May 23, 2006
The United States Supreme Court recently considered the case of Ash v.Tyson Foods, Inc., 126 S. Ct. 1195 (2006), in which two African-American superintendents alleged that they were not promoted to shift managers because of their race in violation of Title VII of the Civil Rights Act and 42 U.S.C. § 1981. The plaintiffs contended that Tyson's plant manager, who made the promotion decisions, had referred to each of them as "boy" on some occasions and that such conduct was evidence of his discriminatory intent.
The trial court found that the plaintiffs' evidence of discrimination was insufficient and vacated the jury's verdict in favor of the plaintiffs. The Eleventh Circuit Court of Appeals affirmed, in part, stating: "While the use of 'boy' when modified by a racial classification like 'black' or 'white' is evidence of discriminatory intent, the use of 'boy' alone is not evidence of discrimination." The Supreme Court disagreed and held that modifiers or qualifications are not necessary in all instances to render the term "boy" probative of bias.
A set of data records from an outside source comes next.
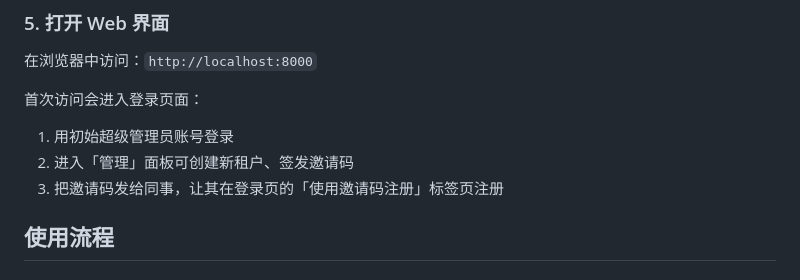
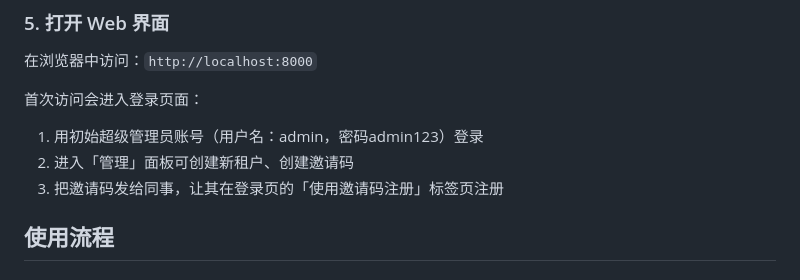
Before and after one commit to yyk-yan/LLM-, a Markdown page: README.md, the part around the change. GitHub-like rendering.

```diff
--- a/README.md
+++ b/README.md
@@ -156,8 +156,8 @@ python main.py
 
 首次访问会进入登录页面：
 
-1. 用初始超级管理员账号登录
-2. 进入「管理」面板可创建新租户、签发邀请码
+1. 用初始超级管理员账号（用户名：admin，密码admin123）登录
+2. 进入「管理」面板可创建新租户、创建邀请码
 3. 把邀请码发给同事，让其在登录页的「使用邀请码注册」标签页注册
 
 ## 使用流程
```
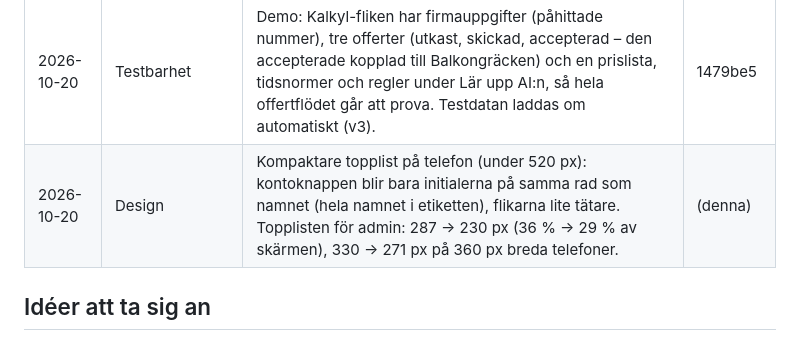
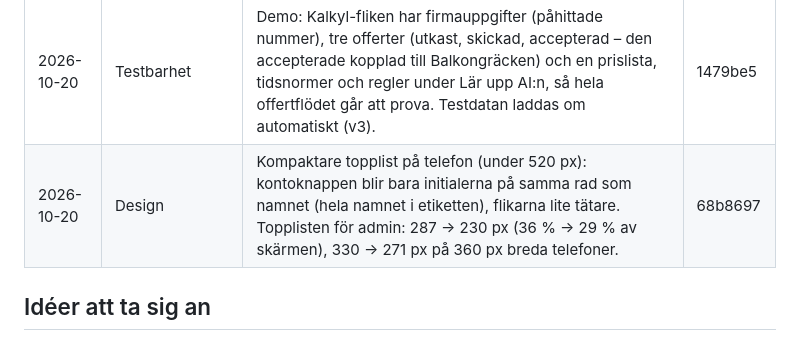
Before and after one commit to andymiftari/Bot, a Markdown page: SANDBOX-LOGG.md, the part around the change. Drawn GitHub-style.

Commit message:
Logg: kompaktare topplist
Co-Authored-By: Claude Opus 5.5 <noreply@anthropic.com>
Claude-Session: https://claude.ai/code/session_01RUgzLPcAD2fcdD9gAbmXHu

```diff
--- a/SANDBOX-LOGG.md
+++ b/SANDBOX-LOGG.md
@@ -34,7 +34,7 @@ stoppas av artifaktens ram.
 | 2026-10-20 | Säkerhet | Flikarnas namn (Utseende & texter) sattes in i HTML utan escape – ett kapat supportkonto kunde köra kod hos alla. Rättat. XSS-svep i demon: skadlig kod i 484 textfält (namn, projekt, kunder, anteckningar, resor, kostnader, inställningar) genom alla flikar och flera fönster – före kördes den i flikarna, efter ingenstans. Serverfunktionerna granskade: kräver rätt roll, ingen åtgärd behövs. | 4463bb1 |
 | 2026-10-20 | Stabilitet | Testsvit `demo/test.mjs`: 10 tester (alla flikar utan fel, foton, sökning, kopiera förra dagen, snabba ändringar på segt nät, dubbeltryck, offline, svensk tid, XSS-svep, inloggning som arbetare). Visade att dubbeltrycksspärren också hindrar att ett dubbeltryck på ”Ta bort” går förbi ”Tryck igen”. | 99ec6af |
 | 2026-10-20 | Testbarhet | Demo: Kalkyl-fliken har firmauppgifter (påhittade nummer), tre offerter (utkast, skickad, accepterad – den accepterade kopplad till Balkongräcken) och en prislista, tidsnormer och regler under Lär upp AI:n, så hela offertflödet går att prova. Testdatan laddas om automatiskt (v3). | 1479be5 |
-| 2026-10-20 | Design | Kompaktare topplist på telefon (under 520 px): kontoknappen blir bara initialerna på samma rad som namnet (hela namnet i etiketten), flikarna lite tätare. Topplisten för admin: 287 → 230 px (36 % → 29 % av skärmen), 330 → 271 px på 360 px breda telefoner. | (denna) |
+| 2026-10-20 | Design | Kompaktare topplist på telefon (under 520 px): kontoknappen blir bara initialerna på samma rad som namnet (hela namnet i etiketten), flikarna lite tätare. Topplisten för admin: 287 → 230 px (36 % → 29 % av skärmen), 330 → 271 px på 360 px breda telefoner. | 68b8697 |
 
 ## Idéer att ta sig an
 
```
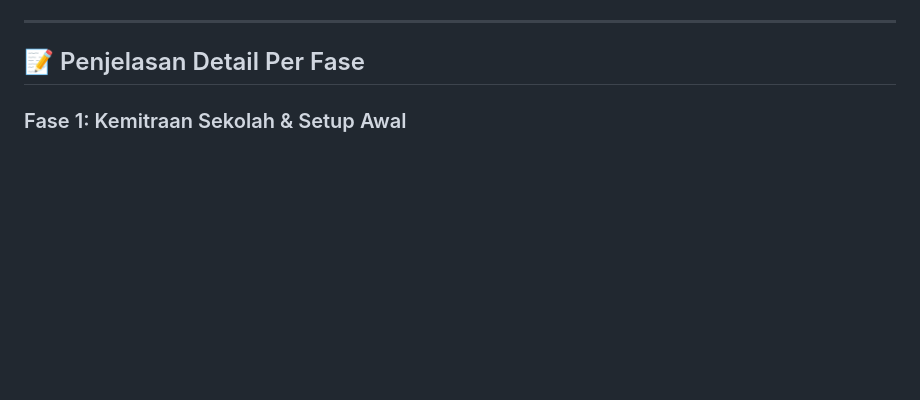
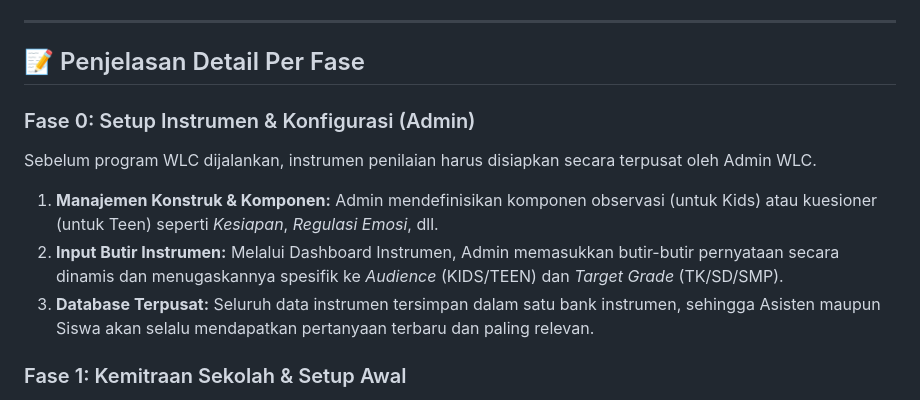
Before and after one commit to yanayuniarsyah/wahidin-learning-companion, a Markdown page: docs/WLC_BUSINESS_PROCESS.md, the part around one of its changes. Drawn GitHub-style; blank space fills up the shorter version.

Commit message:
Update business process documentation to include Phase 0: Dynamic Instrument Management

```diff
--- a/docs/WLC_BUSINESS_PROCESS.md
+++ b/docs/WLC_BUSINESS_PROCESS.md
@@ -72,6 +80,12 @@ graph TD
 
 ## 📝 Penjelasan Detail Per Fase
 
+### Fase 0: Setup Instrumen & Konfigurasi (Admin)
+Sebelum program WLC dijalankan, instrumen penilaian harus disiapkan secara terpusat oleh Admin WLC.
+1. **Manajemen Konstruk & Komponen:** Admin mendefinisikan komponen observasi (untuk Kids) atau kuesioner (untuk Teen) seperti *Kesiapan*, *Regulasi Emosi*, dll.
+2. **Input Butir Instrumen:** Melalui Dashboard Instrumen, Admin memasukkan butir-butir pernyataan secara dinamis dan menugaskannya spesifik ke *Audience* (KIDS/TEEN) dan *Target Grade* (TK/SD/SMP).
+3. **Database Terpusat:** Seluruh data instrumen tersimpan dalam satu bank instrumen, sehingga Asisten maupun Siswa akan selalu mendapatkan pertanyaan terbaru dan paling relevan.
+
 ### Fase 1: Kemitraan Sekolah & Setup Awal
 1. **Penawaran:** Pihak Kumon (Cilacap) melakukan pendekatan ke sekolah-sekolah (TK/SD untuk Kids, SMP/SMA untuk Teen) menawarkan program CSR WLC secara gratis untuk melatih karakter dan kebiasaan belajar siswa.
 2. **Persetujuan & Data:** Jika sekolah setuju, pihak sekolah akan menyerahkan **data siswa** ke pihak WLC.
```
Also changed, not shown: other parts of docs/WLC_BUSINESS_PROCESS.md (+8 -0 lines).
The Court explained: "Although it is true that the disputed word will not always be evidence of racial animus, it does not follow that the term, standing alone, is always benign." Instead, the Court noted that the speaker's meaning may depend on various factors including "context, inflection, tone of voice, local custom, and historical usage."
This ruling serves to remind employers that certain words and references which seem innocuous may be considered offensive and discriminatory especially when the term at issue is historically associated with racism. The Court's decision provides an excellent example for training supervisors and employees about the potential impact of their choice of words.
To read the case, visit http://www.supremecourtus.gov/opinions/05pdf/05-379.pdf.
Employer Report articles are for general information only; they are not intended and should not be construed to be legal advice. Reading or replying to such articles does not establish an attorney-client relationship. In addition, because the subject matters and applicable laws discussed in Employer Report articles are often in a state of change and not always applicable to every type of business entity or organization, readers should consult with counsel before making decisions based on the same.